The number of older workers is on the rise, but so are claims of age discrimination. The Age Discrimination in Employment Act protects workers who are 40 and older from age discrimination, but the fastest-growing group of workers is at least 65 years old. Older people in Arizona may be more likely to keep working past traditional retirement age than previous generations, but they also face hurdles in the workplace.
Employers continue to prioritize hiring millennials and to measure success by how much recruiting they can do in this age group. They may conceal their intentions by using phrases such as “fun” to describe the workplace, specifying a maximum number of years of experience desired or by saying older workers are overqualified. According to the Equal Employment Opportunity Commission, older women and minorities are more likely to file claims than in the past.
With an amendment to Title VII of the Civil Rights Act in 1991, Congress put the greater burden on employers to prove they were not discriminating against protected classes that included race, national origin, religion or sex. However, a Supreme Court case in 2009 established that this did not apply in age discrimination cases. Lawmakers are attempting for the third time to pass legislation that would extend more protection to older workers. The bipartisan bill is known as the Protecting Older Workers Against Discrimination Act.
People who are facing age discrimination on the job or any other kind of discrimination in the workplace might want to consult an attorney about their rights and how to pursue a discrimination claim. The discrimination might happen in the hiring process or during the job itself.
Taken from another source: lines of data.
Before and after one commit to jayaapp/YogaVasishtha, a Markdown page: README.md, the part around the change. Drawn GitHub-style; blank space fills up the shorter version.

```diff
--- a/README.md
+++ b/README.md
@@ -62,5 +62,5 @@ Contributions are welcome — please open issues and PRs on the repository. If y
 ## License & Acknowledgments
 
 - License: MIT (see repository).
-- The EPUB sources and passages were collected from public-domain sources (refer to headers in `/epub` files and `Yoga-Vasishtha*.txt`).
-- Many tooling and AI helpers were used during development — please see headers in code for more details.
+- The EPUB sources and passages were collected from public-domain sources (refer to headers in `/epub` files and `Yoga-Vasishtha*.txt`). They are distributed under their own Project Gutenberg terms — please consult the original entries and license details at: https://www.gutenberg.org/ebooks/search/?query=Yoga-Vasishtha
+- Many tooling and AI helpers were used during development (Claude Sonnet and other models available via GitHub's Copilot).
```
Employers often try to claim that an employee who was disciplined or fired for discriminatory reasons actually had performance issues, or they may introduce requirements that are difficult for older workers to fulfill.